───── INPUT FOR THIS TASK
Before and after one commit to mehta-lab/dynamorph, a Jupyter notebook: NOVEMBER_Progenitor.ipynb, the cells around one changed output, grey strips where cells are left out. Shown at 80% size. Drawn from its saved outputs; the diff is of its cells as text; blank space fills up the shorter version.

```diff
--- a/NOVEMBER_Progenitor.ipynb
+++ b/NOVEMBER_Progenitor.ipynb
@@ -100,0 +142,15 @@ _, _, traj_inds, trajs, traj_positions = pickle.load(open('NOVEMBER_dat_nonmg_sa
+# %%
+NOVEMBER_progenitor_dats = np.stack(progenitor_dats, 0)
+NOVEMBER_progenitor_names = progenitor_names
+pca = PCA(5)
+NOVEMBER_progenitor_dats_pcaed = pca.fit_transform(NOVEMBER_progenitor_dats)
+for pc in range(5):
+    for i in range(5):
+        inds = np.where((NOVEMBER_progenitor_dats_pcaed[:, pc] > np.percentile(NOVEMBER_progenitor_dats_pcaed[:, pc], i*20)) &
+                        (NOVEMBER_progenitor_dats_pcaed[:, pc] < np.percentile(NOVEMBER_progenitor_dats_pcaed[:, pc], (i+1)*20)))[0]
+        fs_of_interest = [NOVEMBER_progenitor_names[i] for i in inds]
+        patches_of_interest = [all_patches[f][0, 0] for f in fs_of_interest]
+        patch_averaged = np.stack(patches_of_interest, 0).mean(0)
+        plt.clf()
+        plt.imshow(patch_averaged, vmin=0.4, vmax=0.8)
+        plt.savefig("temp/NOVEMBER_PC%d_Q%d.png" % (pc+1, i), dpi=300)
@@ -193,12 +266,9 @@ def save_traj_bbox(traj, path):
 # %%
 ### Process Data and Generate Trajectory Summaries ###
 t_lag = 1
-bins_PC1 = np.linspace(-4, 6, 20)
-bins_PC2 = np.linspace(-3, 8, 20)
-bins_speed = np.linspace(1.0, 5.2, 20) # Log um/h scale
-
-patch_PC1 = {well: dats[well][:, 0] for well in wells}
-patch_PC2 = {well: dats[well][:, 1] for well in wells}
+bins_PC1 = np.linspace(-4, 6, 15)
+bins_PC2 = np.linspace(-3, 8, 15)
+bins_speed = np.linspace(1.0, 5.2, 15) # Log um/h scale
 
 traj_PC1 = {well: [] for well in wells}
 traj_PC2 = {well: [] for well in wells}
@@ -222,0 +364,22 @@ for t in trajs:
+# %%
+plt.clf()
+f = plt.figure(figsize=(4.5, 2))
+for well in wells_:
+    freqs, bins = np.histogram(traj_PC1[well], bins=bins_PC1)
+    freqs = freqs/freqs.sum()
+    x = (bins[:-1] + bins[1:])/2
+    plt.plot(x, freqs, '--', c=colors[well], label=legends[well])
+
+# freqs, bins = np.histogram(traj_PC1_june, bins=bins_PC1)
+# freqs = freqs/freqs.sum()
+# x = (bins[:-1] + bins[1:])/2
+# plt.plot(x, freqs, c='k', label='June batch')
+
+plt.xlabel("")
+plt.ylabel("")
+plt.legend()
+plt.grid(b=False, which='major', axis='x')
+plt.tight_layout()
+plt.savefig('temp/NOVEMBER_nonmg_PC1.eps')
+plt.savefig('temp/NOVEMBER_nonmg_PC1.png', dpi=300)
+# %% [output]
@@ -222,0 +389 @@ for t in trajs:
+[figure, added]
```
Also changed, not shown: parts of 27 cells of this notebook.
──────────
* WHAT TO WORK ON *
Every record shown above should be set down again exactly.

* RESPONSE TO THE EXERCISE *
Before and after one commit to mehta-lab/dynamorph, a Jupyter notebook: NOVEMBER_Progenitor.ipynb, the cells around one changed output, grey strips where cells are left out. Shown at 80% size. Drawn from its saved outputs; the diff is of its cells as text; blank space fills up the shorter version.

```diff
--- a/NOVEMBER_Progenitor.ipynb
+++ b/NOVEMBER_Progenitor.ipynb
@@ -100,0 +142,15 @@ _, _, traj_inds, trajs, traj_positions = pickle.load(open('NOVEMBER_dat_nonmg_sa
+# %%
+NOVEMBER_progenitor_dats = np.stack(progenitor_dats, 0)
+NOVEMBER_progenitor_names = progenitor_names
+pca = PCA(5)
+NOVEMBER_progenitor_dats_pcaed = pca.fit_transform(NOVEMBER_progenitor_dats)
+for pc in range(5):
+    for i in range(5):
+        inds = np.where((NOVEMBER_progenitor_dats_pcaed[:, pc] > np.percentile(NOVEMBER_progenitor_dats_pcaed[:, pc], i*20)) &
+                        (NOVEMBER_progenitor_dats_pcaed[:, pc] < np.percentile(NOVEMBER_progenitor_dats_pcaed[:, pc], (i+1)*20)))[0]
+        fs_of_interest = [NOVEMBER_progenitor_names[i] for i in inds]
+        patches_of_interest = [all_patches[f][0, 0] for f in fs_of_interest]
+        patch_averaged = np.stack(patches_of_interest, 0).mean(0)
+        plt.clf()
+        plt.imshow(patch_averaged, vmin=0.4, vmax=0.8)
+        plt.savefig("temp/NOVEMBER_PC%d_Q%d.png" % (pc+1, i), dpi=300)
@@ -193,12 +266,9 @@ def save_traj_bbox(traj, path):
 # %%
 ### Process Data and Generate Trajectory Summaries ###
 t_lag = 1
-bins_PC1 = np.linspace(-4, 6, 20)
-bins_PC2 = np.linspace(-3, 8, 20)
-bins_speed = np.linspace(1.0, 5.2, 20) # Log um/h scale
-
-patch_PC1 = {well: dats[well][:, 0] for well in wells}
-patch_PC2 = {well: dats[well][:, 1] for well in wells}
+bins_PC1 = np.linspace(-4, 6, 15)
+bins_PC2 = np.linspace(-3, 8, 15)
+bins_speed = np.linspace(1.0, 5.2, 15) # Log um/h scale
 
 traj_PC1 = {well: [] for well in wells}
 traj_PC2 = {well: [] for well in wells}
@@ -222,0 +364,22 @@ for t in trajs:
+# %%
+plt.clf()
+f = plt.figure(figsize=(4.5, 2))
+for well in wells_:
+    freqs, bins = np.histogram(traj_PC1[well], bins=bins_PC1)
+    freqs = freqs/freqs.sum()
+    x = (bins[:-1] + bins[1:])/2
+    plt.plot(x, freqs, '--', c=colors[well], label=legends[well])
+
+# freqs, bins = np.histogram(traj_PC1_june, bins=bins_PC1)
+# freqs = freqs/freqs.sum()
+# x = (bins[:-1] + bins[1:])/2
+# plt.plot(x, freqs, c='k', label='June batch')
+
+plt.xlabel("")
+plt.ylabel("")
+plt.legend()
+plt.grid(b=False, which='major', axis='x')
+plt.tight_layout()
+plt.savefig('temp/NOVEMBER_nonmg_PC1.eps')
+plt.savefig('temp/NOVEMBER_nonmg_PC1.png', dpi=300)
+# %% [output]
@@ -222,0 +389 @@ for t in trajs:
+[figure, added]
```
Also changed, not shown: parts of 27 cells of this notebook.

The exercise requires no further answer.